What this task involves: From the entries below, tally how many lines contain "post" and report only that figure.
==== Records for the task ====
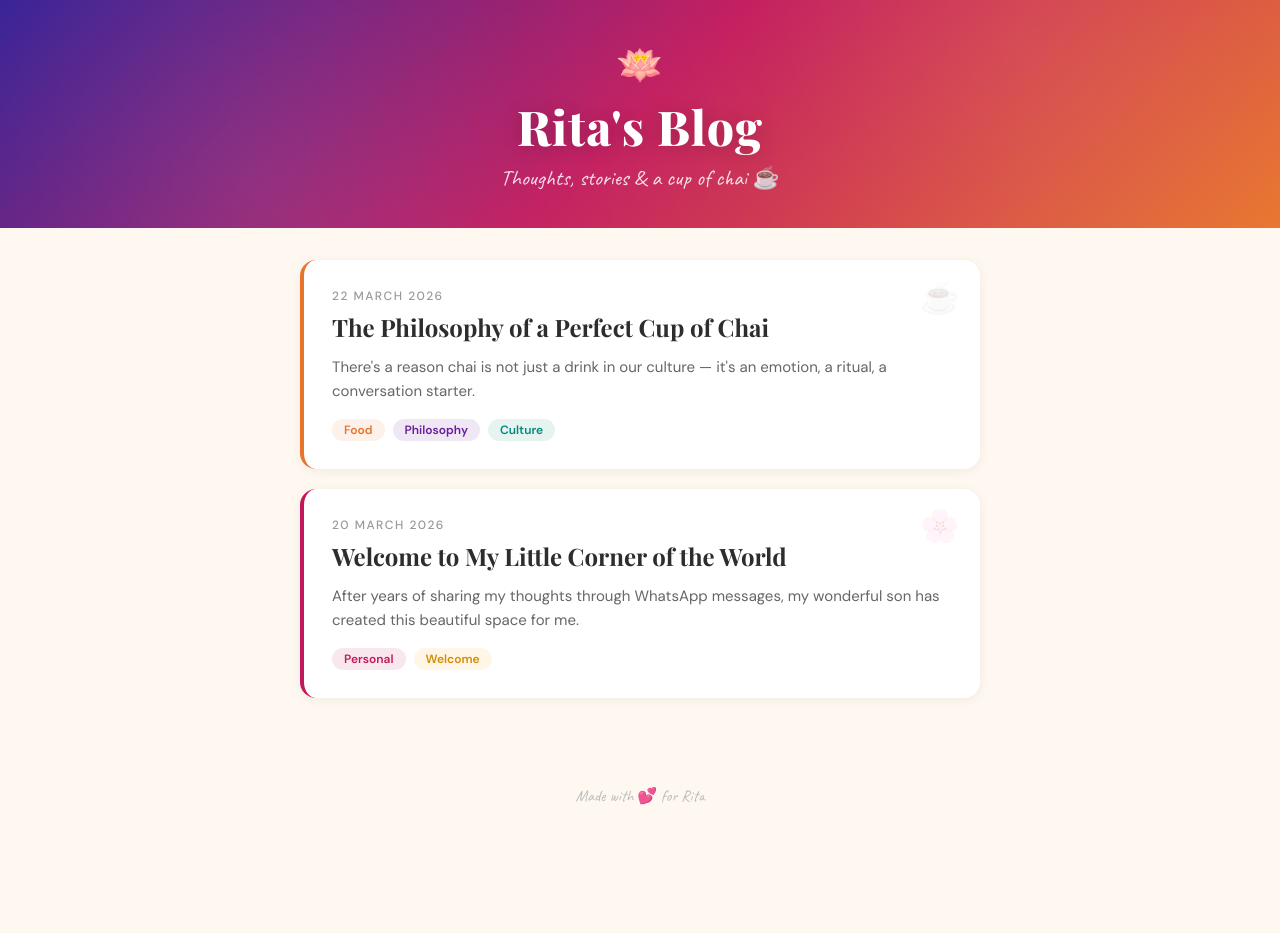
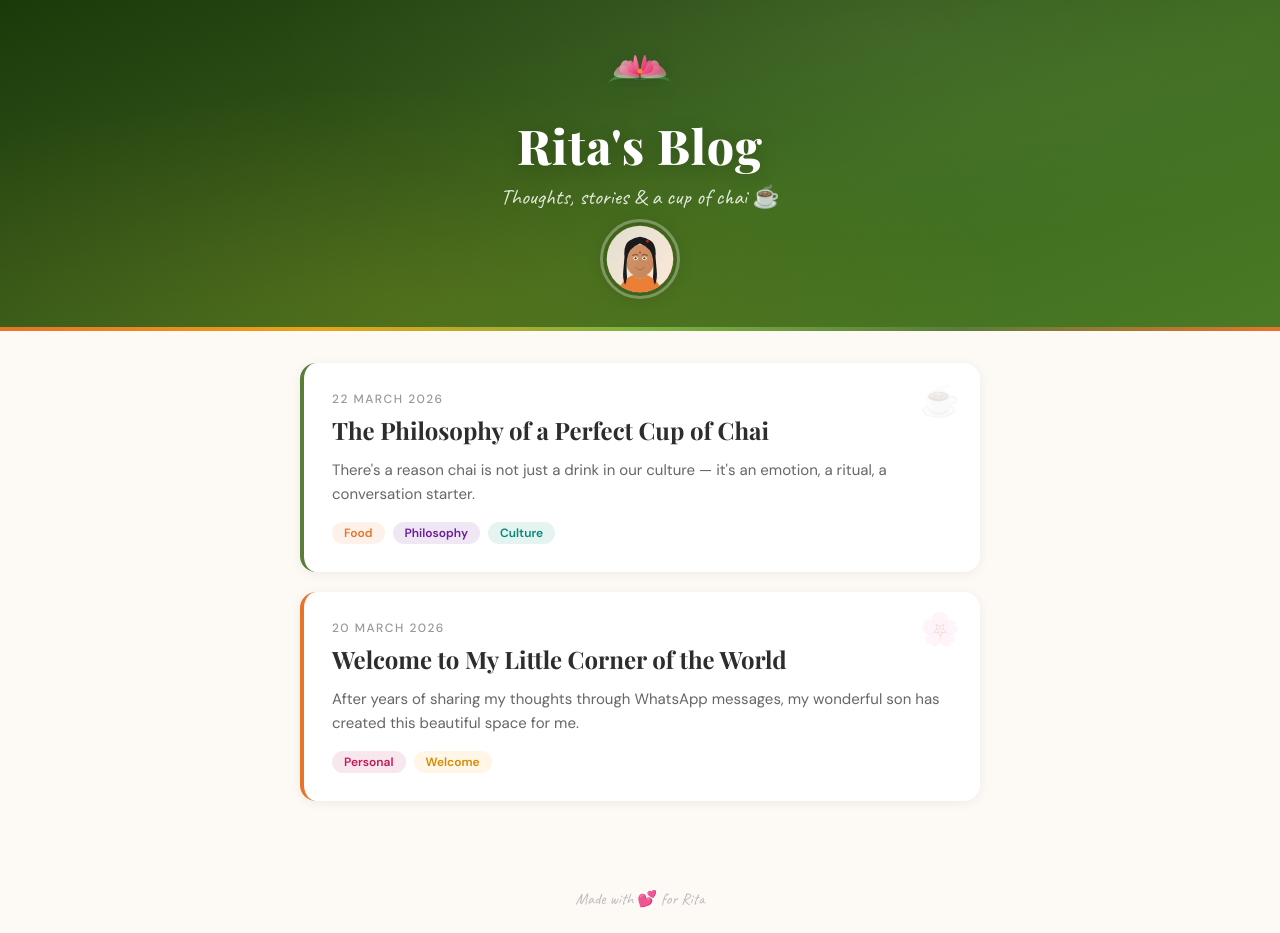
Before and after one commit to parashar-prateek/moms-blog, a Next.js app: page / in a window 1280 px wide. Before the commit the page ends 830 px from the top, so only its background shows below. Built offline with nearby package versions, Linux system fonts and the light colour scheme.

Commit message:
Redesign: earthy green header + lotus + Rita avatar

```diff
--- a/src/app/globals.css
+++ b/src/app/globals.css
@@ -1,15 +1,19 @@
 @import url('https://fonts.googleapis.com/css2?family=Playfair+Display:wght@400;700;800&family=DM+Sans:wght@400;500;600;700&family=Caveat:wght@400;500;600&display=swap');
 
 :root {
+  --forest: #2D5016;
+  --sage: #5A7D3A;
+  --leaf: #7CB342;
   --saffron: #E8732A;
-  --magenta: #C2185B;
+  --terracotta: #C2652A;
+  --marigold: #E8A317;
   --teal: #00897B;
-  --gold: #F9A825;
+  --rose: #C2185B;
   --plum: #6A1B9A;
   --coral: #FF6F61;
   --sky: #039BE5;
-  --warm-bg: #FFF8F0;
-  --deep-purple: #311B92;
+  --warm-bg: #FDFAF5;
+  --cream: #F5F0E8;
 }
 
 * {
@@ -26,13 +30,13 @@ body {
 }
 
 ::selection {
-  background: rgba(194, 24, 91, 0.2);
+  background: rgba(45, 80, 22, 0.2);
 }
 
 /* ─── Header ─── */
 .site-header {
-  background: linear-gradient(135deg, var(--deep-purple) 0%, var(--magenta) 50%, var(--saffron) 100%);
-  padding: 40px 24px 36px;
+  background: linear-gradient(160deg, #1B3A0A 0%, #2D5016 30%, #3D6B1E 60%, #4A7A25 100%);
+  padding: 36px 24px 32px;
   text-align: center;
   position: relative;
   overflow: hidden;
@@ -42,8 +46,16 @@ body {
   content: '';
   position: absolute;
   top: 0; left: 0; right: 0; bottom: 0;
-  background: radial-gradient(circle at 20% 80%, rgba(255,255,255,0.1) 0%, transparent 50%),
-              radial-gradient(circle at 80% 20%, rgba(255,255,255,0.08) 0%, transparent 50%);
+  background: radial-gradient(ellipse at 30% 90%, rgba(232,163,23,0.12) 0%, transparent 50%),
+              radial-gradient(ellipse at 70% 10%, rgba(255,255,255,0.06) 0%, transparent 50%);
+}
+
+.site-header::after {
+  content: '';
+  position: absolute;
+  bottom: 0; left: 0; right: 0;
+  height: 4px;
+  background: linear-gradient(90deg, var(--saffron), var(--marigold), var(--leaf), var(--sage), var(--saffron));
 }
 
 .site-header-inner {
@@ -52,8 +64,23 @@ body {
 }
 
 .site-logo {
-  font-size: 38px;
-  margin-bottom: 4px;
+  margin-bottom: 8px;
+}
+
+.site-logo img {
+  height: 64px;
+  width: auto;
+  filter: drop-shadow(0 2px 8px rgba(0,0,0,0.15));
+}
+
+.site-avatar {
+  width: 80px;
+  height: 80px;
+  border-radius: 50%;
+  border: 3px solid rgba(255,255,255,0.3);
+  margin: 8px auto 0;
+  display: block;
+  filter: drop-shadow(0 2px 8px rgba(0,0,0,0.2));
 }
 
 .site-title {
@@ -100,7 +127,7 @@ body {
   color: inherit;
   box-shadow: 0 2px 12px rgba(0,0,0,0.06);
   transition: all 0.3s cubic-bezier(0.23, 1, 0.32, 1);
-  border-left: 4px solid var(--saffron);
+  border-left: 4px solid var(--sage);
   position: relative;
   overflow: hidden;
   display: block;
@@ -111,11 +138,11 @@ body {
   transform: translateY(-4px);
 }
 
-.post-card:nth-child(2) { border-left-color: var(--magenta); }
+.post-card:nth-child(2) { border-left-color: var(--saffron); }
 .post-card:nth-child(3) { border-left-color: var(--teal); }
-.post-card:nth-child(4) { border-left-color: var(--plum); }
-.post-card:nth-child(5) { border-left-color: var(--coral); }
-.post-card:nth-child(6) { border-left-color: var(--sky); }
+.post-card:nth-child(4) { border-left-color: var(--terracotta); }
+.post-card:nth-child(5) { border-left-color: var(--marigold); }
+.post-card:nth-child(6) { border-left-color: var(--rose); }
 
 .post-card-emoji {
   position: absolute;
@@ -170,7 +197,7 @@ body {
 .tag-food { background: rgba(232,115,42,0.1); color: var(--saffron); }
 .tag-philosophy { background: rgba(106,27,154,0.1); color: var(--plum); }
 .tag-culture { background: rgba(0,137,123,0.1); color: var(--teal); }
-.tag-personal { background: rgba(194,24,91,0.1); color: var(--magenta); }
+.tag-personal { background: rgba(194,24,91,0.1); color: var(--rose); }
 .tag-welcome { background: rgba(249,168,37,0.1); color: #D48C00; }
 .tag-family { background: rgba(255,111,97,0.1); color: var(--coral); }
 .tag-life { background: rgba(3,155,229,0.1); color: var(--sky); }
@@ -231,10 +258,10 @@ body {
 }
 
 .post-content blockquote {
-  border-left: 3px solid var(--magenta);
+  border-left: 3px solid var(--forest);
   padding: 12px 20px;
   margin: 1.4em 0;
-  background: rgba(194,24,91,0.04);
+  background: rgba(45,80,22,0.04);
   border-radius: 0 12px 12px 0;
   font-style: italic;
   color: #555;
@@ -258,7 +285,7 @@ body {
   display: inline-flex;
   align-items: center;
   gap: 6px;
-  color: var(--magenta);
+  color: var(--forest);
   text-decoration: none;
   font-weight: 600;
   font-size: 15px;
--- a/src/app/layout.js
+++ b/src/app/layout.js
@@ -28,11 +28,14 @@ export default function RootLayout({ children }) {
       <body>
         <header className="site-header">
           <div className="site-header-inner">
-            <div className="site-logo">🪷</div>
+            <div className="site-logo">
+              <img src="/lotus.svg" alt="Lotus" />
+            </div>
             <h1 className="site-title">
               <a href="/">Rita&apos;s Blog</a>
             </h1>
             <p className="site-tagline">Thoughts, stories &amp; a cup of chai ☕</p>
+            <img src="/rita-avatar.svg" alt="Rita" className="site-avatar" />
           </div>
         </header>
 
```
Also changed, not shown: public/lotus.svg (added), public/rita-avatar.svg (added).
====
The completed task: 11